The condition of migralepsy is considered controversial. Migralepsy is a rare syndrome in which an individual has a migraine attack with aura and within one hour of migraine onset, a seizure will follow. These events lead to the assumption that migraine and epilepsy may be sharing common features or pathways or at very least, beg the question: Does onset of migraine lower the threshold for seizure? Migraine and epilepsy appear to have a bidirectional relationship, yet migraine is more common in people diagnosed with epilepsy, while epilepsy is seen less frequently in people diagnosed with migraine with aura. Others believe that both migraine and epilepsy are distinct and unique conditions without shared pathophysiology. The important message to clinicians is be aware of these two comorbid conditions. If the patient presents with signs and symptoms that overlap both disorders, be sure to assess the patient for both conditions. Try not to favor the more serious of the two, the epilepsy, while ignoring the migraine syndrome. Selection of the safest and most effective treatment strategy will be based on the presence or absence of both conditions.

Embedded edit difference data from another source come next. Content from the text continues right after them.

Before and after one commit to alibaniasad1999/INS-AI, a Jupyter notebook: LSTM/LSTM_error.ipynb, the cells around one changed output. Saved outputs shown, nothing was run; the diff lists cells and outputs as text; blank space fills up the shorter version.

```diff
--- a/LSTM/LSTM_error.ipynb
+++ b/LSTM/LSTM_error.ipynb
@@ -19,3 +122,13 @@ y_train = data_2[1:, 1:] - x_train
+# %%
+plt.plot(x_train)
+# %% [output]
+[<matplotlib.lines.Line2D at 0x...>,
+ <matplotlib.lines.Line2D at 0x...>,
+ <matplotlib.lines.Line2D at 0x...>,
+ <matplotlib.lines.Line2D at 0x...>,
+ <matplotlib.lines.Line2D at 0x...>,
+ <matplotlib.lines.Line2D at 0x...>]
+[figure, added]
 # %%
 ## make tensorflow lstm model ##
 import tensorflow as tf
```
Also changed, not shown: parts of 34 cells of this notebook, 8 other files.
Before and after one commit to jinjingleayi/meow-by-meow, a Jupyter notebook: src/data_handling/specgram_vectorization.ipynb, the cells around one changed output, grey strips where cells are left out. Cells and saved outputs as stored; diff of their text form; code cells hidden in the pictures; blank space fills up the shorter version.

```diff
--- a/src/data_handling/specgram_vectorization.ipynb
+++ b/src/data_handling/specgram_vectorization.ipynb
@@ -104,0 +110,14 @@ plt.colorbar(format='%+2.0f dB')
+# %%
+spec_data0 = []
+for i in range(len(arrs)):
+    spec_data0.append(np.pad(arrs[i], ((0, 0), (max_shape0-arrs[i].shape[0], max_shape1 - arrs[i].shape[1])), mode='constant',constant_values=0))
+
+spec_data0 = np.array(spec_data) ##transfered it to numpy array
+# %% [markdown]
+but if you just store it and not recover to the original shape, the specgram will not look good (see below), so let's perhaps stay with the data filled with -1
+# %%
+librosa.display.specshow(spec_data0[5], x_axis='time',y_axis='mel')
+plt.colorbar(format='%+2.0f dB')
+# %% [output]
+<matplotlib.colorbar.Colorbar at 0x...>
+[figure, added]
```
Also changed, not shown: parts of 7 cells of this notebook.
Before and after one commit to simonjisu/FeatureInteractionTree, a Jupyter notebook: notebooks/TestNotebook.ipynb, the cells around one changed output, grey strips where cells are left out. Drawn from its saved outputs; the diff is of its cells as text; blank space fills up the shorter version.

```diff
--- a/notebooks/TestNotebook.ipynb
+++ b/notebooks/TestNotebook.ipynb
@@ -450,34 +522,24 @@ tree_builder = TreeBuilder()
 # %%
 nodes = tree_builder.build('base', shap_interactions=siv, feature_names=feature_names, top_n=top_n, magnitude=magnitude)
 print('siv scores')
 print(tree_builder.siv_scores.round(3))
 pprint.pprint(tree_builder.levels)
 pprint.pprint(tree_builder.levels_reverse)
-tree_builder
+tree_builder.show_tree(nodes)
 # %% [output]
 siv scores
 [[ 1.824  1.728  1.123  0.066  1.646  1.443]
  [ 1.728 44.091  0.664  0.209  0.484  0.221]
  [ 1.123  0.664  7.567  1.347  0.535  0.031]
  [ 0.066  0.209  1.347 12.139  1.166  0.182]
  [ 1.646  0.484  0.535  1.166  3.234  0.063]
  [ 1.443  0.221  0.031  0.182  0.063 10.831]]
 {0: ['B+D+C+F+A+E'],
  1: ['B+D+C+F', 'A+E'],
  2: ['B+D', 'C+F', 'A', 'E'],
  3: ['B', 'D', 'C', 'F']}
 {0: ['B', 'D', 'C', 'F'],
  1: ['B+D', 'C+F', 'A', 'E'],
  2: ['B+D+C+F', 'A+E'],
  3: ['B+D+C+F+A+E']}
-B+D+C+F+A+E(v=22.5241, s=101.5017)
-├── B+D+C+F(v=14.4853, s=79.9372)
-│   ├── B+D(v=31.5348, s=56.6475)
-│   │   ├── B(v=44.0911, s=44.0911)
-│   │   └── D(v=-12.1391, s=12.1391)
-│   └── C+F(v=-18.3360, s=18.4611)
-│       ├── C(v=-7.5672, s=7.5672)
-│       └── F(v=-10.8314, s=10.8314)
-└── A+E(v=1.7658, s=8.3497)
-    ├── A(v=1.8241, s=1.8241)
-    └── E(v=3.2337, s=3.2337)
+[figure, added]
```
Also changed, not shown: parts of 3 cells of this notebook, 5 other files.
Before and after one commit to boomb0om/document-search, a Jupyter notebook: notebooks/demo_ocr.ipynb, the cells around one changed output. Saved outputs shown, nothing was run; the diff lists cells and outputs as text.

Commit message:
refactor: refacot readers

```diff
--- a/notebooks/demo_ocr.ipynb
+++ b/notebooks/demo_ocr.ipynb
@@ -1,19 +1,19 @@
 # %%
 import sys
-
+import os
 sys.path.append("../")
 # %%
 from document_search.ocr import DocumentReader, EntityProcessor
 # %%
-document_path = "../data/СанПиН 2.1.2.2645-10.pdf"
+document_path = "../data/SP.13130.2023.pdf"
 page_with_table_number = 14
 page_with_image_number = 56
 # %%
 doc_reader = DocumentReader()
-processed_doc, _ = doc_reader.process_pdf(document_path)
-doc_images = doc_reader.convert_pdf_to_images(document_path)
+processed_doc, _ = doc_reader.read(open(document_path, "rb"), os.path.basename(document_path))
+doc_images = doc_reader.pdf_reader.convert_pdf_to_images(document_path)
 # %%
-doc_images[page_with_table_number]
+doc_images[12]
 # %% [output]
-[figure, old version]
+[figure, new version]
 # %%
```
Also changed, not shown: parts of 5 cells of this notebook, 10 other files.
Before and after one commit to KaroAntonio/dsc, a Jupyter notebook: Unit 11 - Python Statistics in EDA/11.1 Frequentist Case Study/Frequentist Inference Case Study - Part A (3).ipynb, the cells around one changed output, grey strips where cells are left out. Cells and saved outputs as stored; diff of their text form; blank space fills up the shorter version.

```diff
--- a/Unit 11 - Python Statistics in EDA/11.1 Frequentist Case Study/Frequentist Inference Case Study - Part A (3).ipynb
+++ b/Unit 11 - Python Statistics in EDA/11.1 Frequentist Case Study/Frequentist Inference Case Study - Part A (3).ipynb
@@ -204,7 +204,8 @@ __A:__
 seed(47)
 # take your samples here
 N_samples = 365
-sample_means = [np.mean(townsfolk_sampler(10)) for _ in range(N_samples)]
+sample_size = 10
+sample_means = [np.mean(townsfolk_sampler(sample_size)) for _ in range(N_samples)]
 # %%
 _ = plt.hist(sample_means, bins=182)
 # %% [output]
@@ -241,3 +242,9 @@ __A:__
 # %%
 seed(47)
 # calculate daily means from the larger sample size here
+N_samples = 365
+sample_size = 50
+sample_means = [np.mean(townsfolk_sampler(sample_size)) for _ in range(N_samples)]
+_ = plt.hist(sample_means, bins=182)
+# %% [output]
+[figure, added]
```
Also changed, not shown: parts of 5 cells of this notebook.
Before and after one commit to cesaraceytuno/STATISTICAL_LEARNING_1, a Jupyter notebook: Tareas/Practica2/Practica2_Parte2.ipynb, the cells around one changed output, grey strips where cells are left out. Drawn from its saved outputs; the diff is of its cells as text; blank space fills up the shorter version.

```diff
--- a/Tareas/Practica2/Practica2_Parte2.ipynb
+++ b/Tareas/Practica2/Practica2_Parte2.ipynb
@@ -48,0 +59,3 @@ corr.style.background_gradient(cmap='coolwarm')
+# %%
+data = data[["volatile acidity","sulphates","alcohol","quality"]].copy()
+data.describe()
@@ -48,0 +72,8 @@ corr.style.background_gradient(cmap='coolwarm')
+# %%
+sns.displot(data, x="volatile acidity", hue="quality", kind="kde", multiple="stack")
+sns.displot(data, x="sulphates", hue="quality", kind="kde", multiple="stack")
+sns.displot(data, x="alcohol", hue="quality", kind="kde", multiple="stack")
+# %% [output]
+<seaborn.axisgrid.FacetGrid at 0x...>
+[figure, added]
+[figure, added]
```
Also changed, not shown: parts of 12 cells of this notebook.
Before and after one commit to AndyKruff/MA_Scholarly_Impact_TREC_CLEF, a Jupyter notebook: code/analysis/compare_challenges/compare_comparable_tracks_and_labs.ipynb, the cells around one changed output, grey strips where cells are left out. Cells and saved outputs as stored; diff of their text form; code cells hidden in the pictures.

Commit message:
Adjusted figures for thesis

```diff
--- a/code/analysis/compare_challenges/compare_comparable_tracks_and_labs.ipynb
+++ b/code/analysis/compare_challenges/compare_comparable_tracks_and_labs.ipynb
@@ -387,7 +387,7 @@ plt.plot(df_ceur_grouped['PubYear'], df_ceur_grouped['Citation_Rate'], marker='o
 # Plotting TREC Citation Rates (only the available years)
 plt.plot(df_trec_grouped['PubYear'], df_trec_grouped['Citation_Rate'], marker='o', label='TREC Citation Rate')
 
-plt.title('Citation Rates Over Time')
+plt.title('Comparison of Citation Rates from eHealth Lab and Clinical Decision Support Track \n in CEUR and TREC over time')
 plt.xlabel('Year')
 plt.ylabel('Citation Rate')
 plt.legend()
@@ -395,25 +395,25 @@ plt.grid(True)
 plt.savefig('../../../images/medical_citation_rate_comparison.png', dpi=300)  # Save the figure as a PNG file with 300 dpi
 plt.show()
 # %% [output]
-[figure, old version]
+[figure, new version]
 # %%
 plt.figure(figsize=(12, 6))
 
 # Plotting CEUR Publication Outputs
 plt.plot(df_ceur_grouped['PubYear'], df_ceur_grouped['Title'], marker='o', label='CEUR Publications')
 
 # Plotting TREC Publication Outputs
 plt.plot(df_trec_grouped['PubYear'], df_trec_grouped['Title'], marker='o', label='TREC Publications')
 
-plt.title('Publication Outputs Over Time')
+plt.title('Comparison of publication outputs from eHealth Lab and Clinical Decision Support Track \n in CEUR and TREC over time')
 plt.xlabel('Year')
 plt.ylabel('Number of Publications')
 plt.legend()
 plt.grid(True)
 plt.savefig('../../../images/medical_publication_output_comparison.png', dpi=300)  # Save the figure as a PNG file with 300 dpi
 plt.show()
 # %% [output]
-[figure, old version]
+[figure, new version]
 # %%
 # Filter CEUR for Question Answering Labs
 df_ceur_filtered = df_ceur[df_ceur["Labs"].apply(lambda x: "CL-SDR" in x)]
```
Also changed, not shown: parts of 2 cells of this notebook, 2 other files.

Interviewer
Most drugs for migraine prevention work by inhibiting the function of ion channels. What was reported at Summit 7 in regard to ionopathies?

Dr. Ramadan
Dr. Daniela Pietrobon presented results from a study conducted by her team at the University of Padova in Italy. They based their study on previous research that showed mice that carry the FHM1 mutation are more susceptible to cortical spreading depression.

Dr. Pietrobon reported that she and her colleagues found that calcium influx and subsequent glutamate release at cortical pyramidal cell synapses were increased in mice with the FHM1 mutation. Glutamate is the most common excitatory neurotransmitter in the brain, and in the experiments, induction and propagation of cortical spreading depression of the FHM mice population was completely eliminated when glutamate release was decreased to control levels. Of interest, despite enhanced excitatory neurotransmission, inhibitory neurotransmission was not altered. The synapse-specific effect of FHM1 mutations points to disruption of the balance between excitation and inhibition. It suggests neuronal hyperactivity as the causative agent that triggers cortical spreading depression which ultimately leads to migraine with aura.

These findings prompt interest in being able to modulate and control the activities at the synapse in order to maintain glutamate levels to inhibit excitation and reduce initiation of cortical spreading depression to control migraine. Proteomic research will focus on other ion channels, specifically sodium and potassium, to determine common and underlying mechanisms in regard to not only glutamatergic receptors, but GABAergic and vanilloid receptors and, as mentioned, taking a focused look at different proinflammatory cytokines, including IL-6 or TNF.

Interviewer
Dr. Ramadan, thank you for your time today to discuss Summit 7. We appreciate your expert insight.

Dr. Ramadan
You are most welcome!

*Normal cerebral blood flow values are 50 to 54 milliliters (mL) of blood per 100 grams of brain tissue per minute, hypoperfusion values fall somewhere in the 20 mL/100 grams range and in ischemia, the range is significantly reduced, with cerebral blood flow decreased to between 5 to 10 mL of blood per 100 grams of brain tissue per minute.

Last Updated on Monday, 08 February 2010 11:38